Floyd Hamilton (with Alan Tichenor, Robert Srong, Edwin Rian, and Gordon Clark) wrote The Answer, a defense of Clark in response to The Complaint. It said “without specifically amending our standards any attempt to exalt one method [of apologetics] as alone orthodox and to repudiate all appeal to the a-priori truths of reason is intolerable.” Note carefully his appeal to Hodge and compare with Fesko above.
A.A. Hodge, also, in his Outlines of Theology appeals to reason. On page 19, 8, 2d, he refers to “the light of nature.” Just below he speaks of “the demonstration of the a-priori possibility of a supernatural revelation.” On page 37 he answers Hume by an appeal to “a universal and necessary judgment of reason.” On page 45 he says, “It is certain that the intuitions of necessary truth are the same in all men. They are not generalizations from experience, but presupposed in all experience.” See in particular his defense of natural theology on page 53, 1, 1st, page 54, 2, 2d; also page 61, 10. On page 62, 14, 1st, he also says, “Reason is the primary revelation God has made to man, necessarily presupposed in every subsequent revelation of whatever kind . . . Hence no subsequent revelation can contradict reason acting legitimately within its own sphere . . . To believe is to assent to a thing as true, but to see that it contradicts reason, is to see that it is not (italics his) true.” Again on page 63, 15, 1st, “The first principles of a true philosophy are presupposed in all theology, natural and revealed. 2d, The Holy Scriptures, although not designed primarily to teach philosophy, yet necessarily presuppose and involve the fundamental principles of a true philosophy.”
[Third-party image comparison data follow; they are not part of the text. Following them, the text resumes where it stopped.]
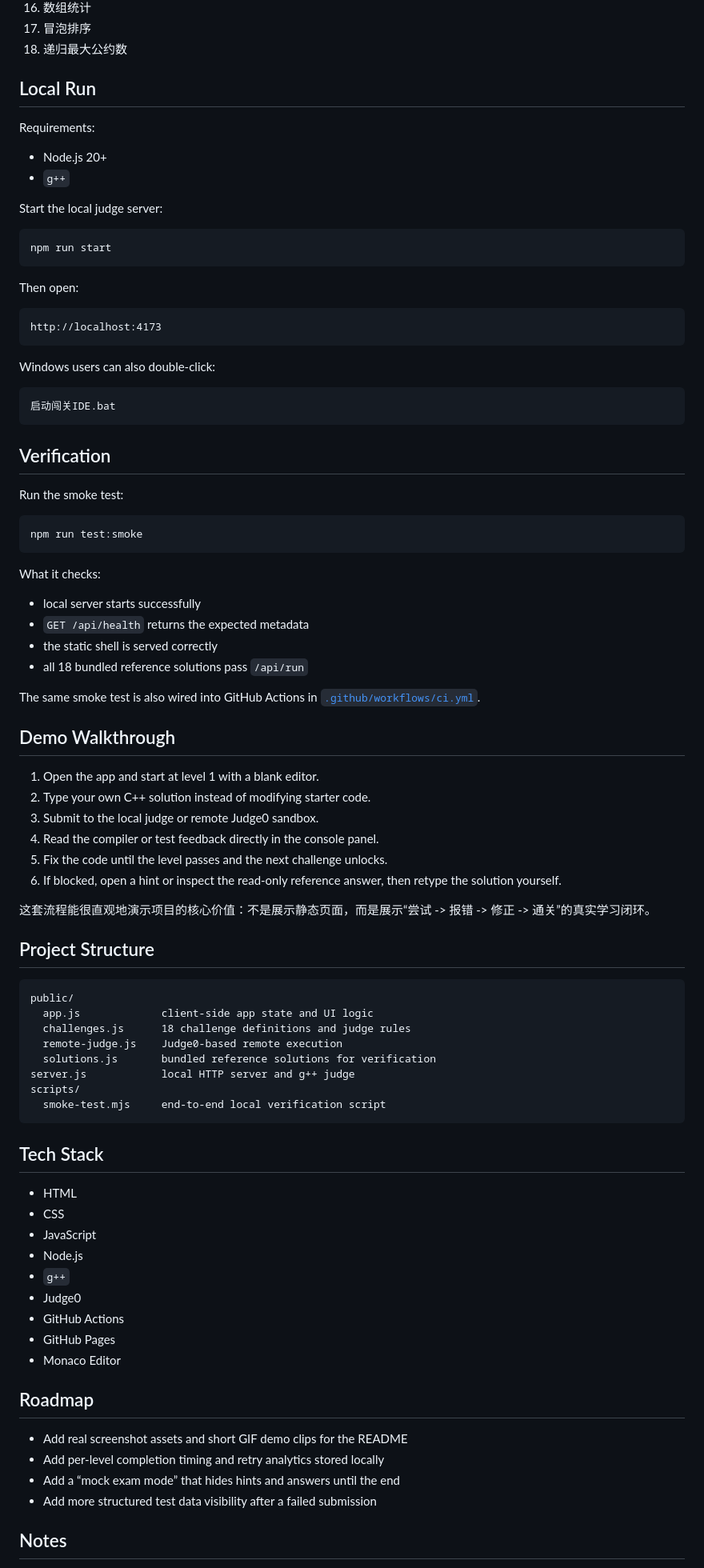
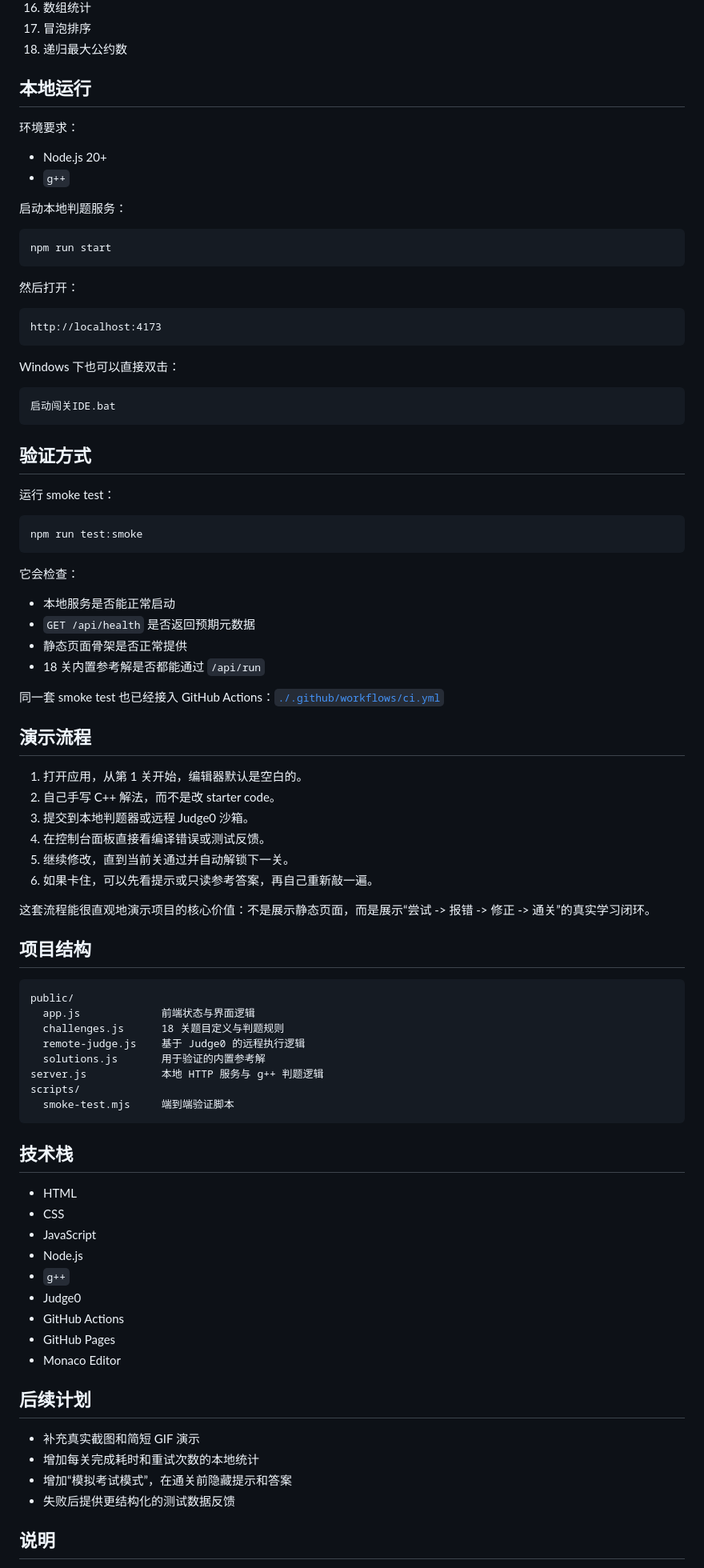
Before and after one commit to Verayi2007/cpp-exam-quest, a Markdown page: README.md, the part around one of its changes. Shown at 80% size. Rendered like a GitHub page.

Commit message:
Translate README to Chinese
# Conflicts:
#	README.md

````diff
--- a/README.md
+++ b/README.md
@@ -54,73 +54,73 @@ GitHub Pages 版本会把代码提交到隔离的 Judge0 沙箱中编译运行
 17. 冒泡排序
 18. 递归最大公约数
 
-## Local Run
+## 本地运行
 
-Requirements:
+环境要求：
 
 - Node.js 20+
 - `g++`
 
-Start the local judge server:
+启动本地判题服务：
 
 ```bash
 npm run start
 ```
 
-Then open:
+然后打开：
 
 ```text
 http://localhost:4173
 ```
 
-Windows users can also double-click:
+Windows 下也可以直接双击：
 
 ```text
 启动闯关IDE.bat
 ```
 
-## Verification
+## 验证方式
 
-Run the smoke test:
+运行 smoke test：
 
 ```bash
 npm run test:smoke
 ```
 
-What it checks:
+它会检查：
 
-- local server starts successfully
-- `GET /api/health` returns the expected metadata
-- the static shell is served correctly
-- all 18 bundled reference solutions pass `/api/run`
+- 本地服务是否能正常启动
+- `GET /api/health` 是否返回预期元数据
+- 静态页面骨架是否正常提供
+- 18 关内置参考解是否都能通过 `/api/run`
 
-The same smoke test is also wired into GitHub Actions in [`.github/workflows/ci.yml`](.github/workflows/ci.yml).
+同一套 smoke test 也已经接入 GitHub Actions：[`./.github/workflows/ci.yml`](./.github/workflows/ci.yml)
 
-## Demo Walkthrough
+## 演示流程
 
-1. Open the app and start at level 1 with a blank editor.
-2. Type your own C++ solution instead of modifying starter code.
-3. Submit to the local judge or remote Judge0 sandbox.
-4. Read the compiler or test feedback directly in the console panel.
-5. Fix the code until the level passes and the next challenge unlocks.
-6. If blocked, open a hint or inspect the read-only reference answer, then retype the solution yourself.
+1. 打开应用，从第 1 关开始，编辑器默认是空白的。
+2. 自己手写 C++ 解法，而不是改 starter code。
+3. 提交到本地判题器或远程 Judge0 沙箱。
+4. 在控制台面板直接看编译错误或测试反馈。
+5. 继续修改，直到当前关通过并自动解锁下一关。
+6. 如果卡住，可以先看提示或只读参考答案，再自己重新敲一遍。
 
 这套流程能很直观地演示项目的核心价值：不是展示静态页面，而是展示“尝试 -> 报错 -> 修正 -> 通关”的真实学习闭环。
 
-## Project Structure
+## 项目结构
 
 ```text
 public/
-  app.js             client-side app state and UI logic
-  challenges.js      18 challenge definitions and judge rules
-  remote-judge.js    Judge0-based remote execution
-  solutions.js       bundled reference solutions for verification
-server.js            local HTTP server and g++ judge
+  app.js             前端状态与界面逻辑
+  challenges.js      18 关题目定义与判题规则
+  remote-judge.js    基于 Judge0 的远程执行逻辑
+  solutions.js       用于验证的内置参考解
+server.js            本地 HTTP 服务与 g++ 判题逻辑
 scripts/
-  smoke-test.mjs     end-to-end local verification script
+  smoke-test.mjs     端到端验证脚本
 ```
 
-## Tech Stack
+## 技术栈
 
 - HTML
 - CSS
@@ -132,12 +132,12 @@ scripts/
 - GitHub Pages
 - Monaco Editor
 
-## Roadmap
+## 后续计划
 
-- Add real screenshot assets and short GIF demo clips for the README
-- Add per-level completion timing and retry analytics stored locally
-- Add a “mock exam mode” that hides hints and answers until the end
-- Add more structured test data visibility after a failed submission
+- 补充真实截图和简短 GIF 演示
+- 增加每关完成耗时和重试次数的本地统计
+- 增加“模拟考试模式”，在通关前隐藏提示和答案
+- 失败后提供更结构化的测试数据反馈
 
-## Notes
+## 说明
 
````
Also changed, not shown: other parts of README.md (+20 -16 lines).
The result of the controversy was that Dr. Clark was exonerated from the charges of The Complaint. The OPC General Assembly voted 2:1 in favor of Clark. However, he could tell he was quite unwelcome at WTS (where he was planning to teach) so he left the OPC. As a result Van Til’s thought continued to dominate. For more than a generation, reformed Christians have believed that seeking to resolve contradiction in a system of theology is rationalism. Only a few years ago a PCA seminary professor was nearly denied the transfer of his credentials to pastor an OPC church because he disagreed with Van TIl’s epistemology. The tide is shifting as people are finally seeing the problem with Van Til that Clark pointed out for 50 years. Perhaps reformed Christians will now be willing to seriously consider Gordon Clark’s substantial contribution to reformed philosophy (see Doug Douma’s recent biography The Presbyterian Philosopher), seeing that he is not quite the boogeyman he has been made out to be.